With that in mind, I've opted for two (perhaps three, depending how long I go on for) lists of those attributes that made Beer in 2019 for me. The first are my eleven favourite beers of the year, for whatever reason that may be. Enjoy.
In a regular Golden Pints format we would start with “Best UK Cask Beer” and my winner for the last two years remains the same now. It went further in 2019 though – I fell in love with Jarl. I’d flirted with it previously, had a couple of rendezvous on the quiet, gone through the “will they, won’t they” phase where it was all exciting and new. But in 2019 I fell deep into comfortable love, ready to commit for all time. Jarl and I are now spending fireside evenings together, with a cat on our lap, watching idle television together. We complete each other.
If that sounds a little extreme (or worrying) I did write about how I want to drink nothing but Jarl after a trip to Edinburgh and Glasgow - where I did drink nothing but Jarl. If I do return to Scotland in 2020, I will be on the lookout solely for Jarl.

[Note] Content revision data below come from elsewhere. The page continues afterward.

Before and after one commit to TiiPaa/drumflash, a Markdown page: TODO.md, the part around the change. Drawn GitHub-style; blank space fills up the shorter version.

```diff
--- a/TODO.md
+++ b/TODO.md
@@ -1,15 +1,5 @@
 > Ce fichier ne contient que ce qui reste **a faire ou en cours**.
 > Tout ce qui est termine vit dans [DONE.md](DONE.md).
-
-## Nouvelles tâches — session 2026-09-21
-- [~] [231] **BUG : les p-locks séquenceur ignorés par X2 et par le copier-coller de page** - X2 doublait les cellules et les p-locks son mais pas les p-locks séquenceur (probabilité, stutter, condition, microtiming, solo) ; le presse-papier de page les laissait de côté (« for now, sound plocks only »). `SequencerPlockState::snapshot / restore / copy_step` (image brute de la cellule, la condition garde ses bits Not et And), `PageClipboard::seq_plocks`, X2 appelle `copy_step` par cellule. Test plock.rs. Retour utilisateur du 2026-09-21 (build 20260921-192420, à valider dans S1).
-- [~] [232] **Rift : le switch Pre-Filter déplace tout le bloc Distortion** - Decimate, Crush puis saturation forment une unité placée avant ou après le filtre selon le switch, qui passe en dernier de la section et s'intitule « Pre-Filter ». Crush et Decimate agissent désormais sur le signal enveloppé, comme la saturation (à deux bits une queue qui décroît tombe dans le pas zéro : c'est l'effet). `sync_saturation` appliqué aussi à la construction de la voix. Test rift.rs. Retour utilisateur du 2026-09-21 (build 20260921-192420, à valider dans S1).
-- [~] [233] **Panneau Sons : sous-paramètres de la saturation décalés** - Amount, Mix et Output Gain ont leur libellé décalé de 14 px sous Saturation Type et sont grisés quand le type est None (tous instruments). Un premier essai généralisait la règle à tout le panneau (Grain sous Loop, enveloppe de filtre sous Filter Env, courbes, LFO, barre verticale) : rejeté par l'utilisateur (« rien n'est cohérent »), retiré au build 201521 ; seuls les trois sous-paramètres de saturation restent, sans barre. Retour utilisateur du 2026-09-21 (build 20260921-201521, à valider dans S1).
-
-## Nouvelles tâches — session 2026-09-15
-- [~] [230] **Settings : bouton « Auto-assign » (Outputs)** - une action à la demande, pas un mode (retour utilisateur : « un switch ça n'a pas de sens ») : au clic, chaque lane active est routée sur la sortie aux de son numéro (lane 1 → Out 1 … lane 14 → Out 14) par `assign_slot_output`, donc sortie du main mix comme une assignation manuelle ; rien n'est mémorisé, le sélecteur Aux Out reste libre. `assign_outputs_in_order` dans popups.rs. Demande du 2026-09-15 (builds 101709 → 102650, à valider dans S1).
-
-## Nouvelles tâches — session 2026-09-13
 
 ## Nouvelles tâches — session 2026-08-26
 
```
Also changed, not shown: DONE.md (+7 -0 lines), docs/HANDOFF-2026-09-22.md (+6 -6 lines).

I drank Jarl last night. I’m hoping there will be Jarl left tonight. I love Jarl.
Whilst the above statement on Jarl is true, it was more a reflection that, like many before me, I want to drink really well made pale ale served by cask at a relatively steady ABV. Hardly ground-breaking of course and really no different to the vast majority of the nation’s beer drinkers favouring a certain style and strength of beer.

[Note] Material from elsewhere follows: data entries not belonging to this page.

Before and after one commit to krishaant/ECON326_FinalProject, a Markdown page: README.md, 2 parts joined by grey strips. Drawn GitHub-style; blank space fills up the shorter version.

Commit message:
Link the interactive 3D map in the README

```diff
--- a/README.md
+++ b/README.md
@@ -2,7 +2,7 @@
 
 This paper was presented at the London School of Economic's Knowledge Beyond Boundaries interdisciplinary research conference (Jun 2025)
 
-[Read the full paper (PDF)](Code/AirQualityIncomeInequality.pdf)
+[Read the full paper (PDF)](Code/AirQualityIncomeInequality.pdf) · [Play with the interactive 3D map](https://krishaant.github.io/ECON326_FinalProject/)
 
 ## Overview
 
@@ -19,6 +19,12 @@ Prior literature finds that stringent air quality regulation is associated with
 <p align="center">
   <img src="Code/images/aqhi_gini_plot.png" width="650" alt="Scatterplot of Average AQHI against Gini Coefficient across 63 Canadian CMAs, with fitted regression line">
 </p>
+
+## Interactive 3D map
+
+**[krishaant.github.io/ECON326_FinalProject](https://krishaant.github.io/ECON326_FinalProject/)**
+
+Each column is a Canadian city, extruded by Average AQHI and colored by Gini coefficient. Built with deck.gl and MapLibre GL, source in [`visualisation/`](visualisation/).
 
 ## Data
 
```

But, whilst I singled out Jarl as the exceptional case, there are others that fall into the category and on one post work pint (that turned into many more) I was reminded of a beer I’d nearly forgotten about. Seeing Moor on cask in the north seems to be a much rarer experience than it was a few years ago and therefore it had been some time since I’d seen either Nor’Hop or So’Hop anywhere.
“I’m drinking a beer I haven’t seen for a while and am wondering why I bother drinking anything else” was my response to these pints on Twitter. Absolutely glorious.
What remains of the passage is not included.